The menu features enough variety to cater to all diners’ needs, consisting of both Cantonese classics and modern reinterpretations by head chef Lo Kwai-kai. To get a comprehensive taste of some of chef Lo’s offerings, the appetiser selection allows guests to choose either four or six options from the appetisers (priced at HK$98 each)—we enjoyed the marinated cucumber that was unusually dressed with a dried plus sauce, adding a sour note that helped to whet the appetite. The steamed aubergine with a soy glaze and minced garlic was also solid, while the marinated pork neck had a bit of a kick with its spicy chilli sauce. The crispy bean curd cubes are always a crowd pleaser, lightly dusted with a spicy salt. The double-boiled crab meat soup is served in a sweet young papaya, and is a hearty soup with warming ingredients. The clay pot lobster with ginger and vermicelli arrives extremely hot and fragrant, with the vermicelli absorbing the sweetness of the crustacean, although we found the batter encasing the chunks of lobster to be slightly thick and dense for our liking. For dessert, the chilled black sesame pudding is passable, although we would have liked a more pronounced sesame flavour.
The wine list contains a good variety of both old world and new world producers, with most selections available between HK$100-$200 per glass, and HK$500-$800 per bottle. Chinese spirits such as mao tai and hua diao may also be ordered, with premium Chinese teas also on the menu for something non-alcoholic.
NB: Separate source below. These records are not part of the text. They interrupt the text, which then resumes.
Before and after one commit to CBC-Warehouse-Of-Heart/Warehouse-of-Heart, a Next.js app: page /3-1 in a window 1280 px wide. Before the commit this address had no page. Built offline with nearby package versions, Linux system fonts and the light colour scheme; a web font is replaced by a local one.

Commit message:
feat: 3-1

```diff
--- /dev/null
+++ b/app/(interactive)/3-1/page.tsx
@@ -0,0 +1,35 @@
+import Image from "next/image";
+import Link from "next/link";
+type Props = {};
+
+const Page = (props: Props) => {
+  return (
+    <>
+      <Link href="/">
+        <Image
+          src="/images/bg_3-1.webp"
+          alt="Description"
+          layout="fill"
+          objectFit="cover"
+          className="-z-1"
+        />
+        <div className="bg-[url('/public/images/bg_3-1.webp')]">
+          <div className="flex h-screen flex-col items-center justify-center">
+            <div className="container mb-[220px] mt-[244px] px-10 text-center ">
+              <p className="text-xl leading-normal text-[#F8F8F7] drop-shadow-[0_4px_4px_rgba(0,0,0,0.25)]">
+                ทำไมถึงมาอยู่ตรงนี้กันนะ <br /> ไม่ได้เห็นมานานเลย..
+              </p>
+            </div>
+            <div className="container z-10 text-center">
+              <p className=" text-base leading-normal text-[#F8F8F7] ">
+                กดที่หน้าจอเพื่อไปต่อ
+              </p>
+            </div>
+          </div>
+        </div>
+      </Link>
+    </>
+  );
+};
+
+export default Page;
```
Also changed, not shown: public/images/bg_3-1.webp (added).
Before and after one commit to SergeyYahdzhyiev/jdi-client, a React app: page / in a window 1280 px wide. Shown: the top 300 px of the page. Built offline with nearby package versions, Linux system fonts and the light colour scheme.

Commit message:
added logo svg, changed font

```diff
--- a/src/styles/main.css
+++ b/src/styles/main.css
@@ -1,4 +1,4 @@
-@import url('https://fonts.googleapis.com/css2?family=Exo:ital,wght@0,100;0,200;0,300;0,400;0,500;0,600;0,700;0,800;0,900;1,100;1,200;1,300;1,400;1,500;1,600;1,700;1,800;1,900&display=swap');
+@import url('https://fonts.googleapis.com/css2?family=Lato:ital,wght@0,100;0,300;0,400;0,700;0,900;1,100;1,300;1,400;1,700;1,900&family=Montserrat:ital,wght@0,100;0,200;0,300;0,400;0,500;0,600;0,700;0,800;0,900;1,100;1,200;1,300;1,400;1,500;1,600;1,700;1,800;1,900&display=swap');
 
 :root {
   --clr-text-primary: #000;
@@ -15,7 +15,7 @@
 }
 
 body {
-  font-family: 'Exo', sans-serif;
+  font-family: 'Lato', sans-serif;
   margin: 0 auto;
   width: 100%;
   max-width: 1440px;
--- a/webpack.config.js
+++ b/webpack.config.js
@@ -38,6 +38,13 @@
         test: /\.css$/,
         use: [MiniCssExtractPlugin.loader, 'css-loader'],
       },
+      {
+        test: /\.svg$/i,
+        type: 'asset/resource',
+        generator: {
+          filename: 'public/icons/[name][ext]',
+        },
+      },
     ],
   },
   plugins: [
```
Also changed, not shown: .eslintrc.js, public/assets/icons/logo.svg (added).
The wait staff are knowledgeable of the menu, and able to provide recommendations and introductions to each dish. Overall, the service is consistent with that of a hotel restaurant, with servers always polite and unobtrusive.
A dinner for two will cost approximately HK$1,600, which is reasonable considering the location, quality of food, and good level of service.